Eric Carmen's "Make Me Lose Control" is weird on many, many levels, including being inexplicably stuck in my head.

Standing in McDonald's yesterday morning, waiting to order, a song came on the sound system that I couldn't immediately identify but oddly knew by heart.

I started singing along and was shocked to discover I knew every single word.  

The song was Eric Carmen's "Make Me Lose Control." It was originally released in 1975 and then re-released following the success of Carmen's "Hungry Eyes" on the Dirty Dancing soundtrack. Apparently the song rose to #3 on the billboard charts that year, but I honestly have no recollection of ever hearing this song, and yet I know every word of it.

It's crazy.

I was never an Eric Carmen fan.
I never owned an Eric Carmen album.
It probably hasn't been played on the radio since 1990. 

Isn't that strange... knowing stuff so completing that you didn't know you knew?

A similar thing happened to me a couple years ago when I discovered that I also knew Richard Marx's "Should've Known Better" on a drive with Elysha to New York. Had you asked me if I knew the song before it came on the radio, I would've said no, but there it was, trapped in my brain.

Every damn word. 

Realizing that I knew the song caused me to watch the video, of course, which turned out to be interesting, too. 

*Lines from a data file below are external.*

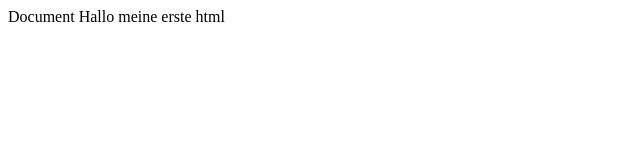
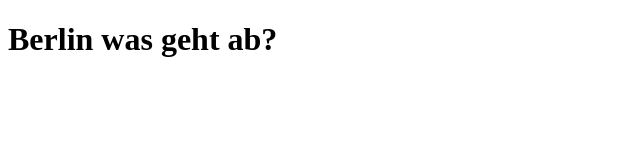
Before and after one commit to tri1899/GIS-SoSe-2021, a plain HTML site: page Aufgabe1.0/index.html in a window 1280 px wide. Shown: the whole page, without its empty margins (0-640 px from the left). Drawn offline with Linux system fonts and the light colour scheme.

Commit message:
Update html

```diff
--- a/Aufgabe1.0/index.html
+++ b/Aufgabe1.0/index.html
@@ -4,10 +4,10 @@
     <meta charset="UTF-8">
     <meta http-equiv="X-UA-Compatible" content="IE=edge">
     <meta name="viewport" content="width=device-width, initial-scale=1.0">
-    <Meine erste html>Document</Berlin was geht ab?>
+    <title>Tristans Html</title>
 </head>
 <body>
-    Hallo meine erste html
+   <h1>Berlin was geht ab?</h1>
 
 </body>
 </html>
```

The video opens on a beach with a woman listening to the radio. We hear a radio disc jockey and Eric Carmen listening to the end of "Hungry Eyes" and talking about the song as the scene shifts from the beach to the actual radio station. The DJ plays "Make Me Lose Control." Carmen and the DJ shake hands, and Carmen leaves.

Then the scene shifts again. Now Carmen is now driving in a car in the 1950's, recreating a famous scene from American Graffiti when Richard Dreyfuss sees a beautiful woman in a T-Bird who mouths the words, "I love you" but they never meet.

This is odd because Carmen is singing about how much he loves Jennifer, the girl presumably sitting beside him in the car. In order to mitigate this problem, the director puts three people in the car. Carmen (who oddly isn't driving) alongside a woman and a man. Perhaps we're supposed to believe the mystery woman in the T-Bird is Jennifer, but he never meets this woman but sings about Jennifer as if they've been in love for a long time.

It makes no damn sense. 

Carmen is also wearing the same clothing in the 1950's version of himself as he's wearing in the 1980's.

Also makes no damn sense.  

Now for the serious question:

Near the end of the video, we oddly flashback to the radio station for a moment, where the DJ is now throwing darts at the photo of a man on a wall.

Who is this person? Why is he throwing darts at his face? What the hell is going on here? Please tell me. 

The video then shifts back to the 1950's before once again returning to the radio station, where the DJ closes the song with classic DJ speak,  and we then return to the beach, where we hear the final bars of the song as the girl picks up her radio and heads off into the sun. 

That is a lot for a music video. That's meta before meta was a thing. 

Listening to a song being performed by its musician in the 1980's who then introduces his next song so he can go back to the 1950's to pretend to be someone else from a movie in the 1970's about the 1950's before returning to the radio station in the 1980's (absent the musician now) and finally the beach. 


Someone thought all of that would make for an excellent music video.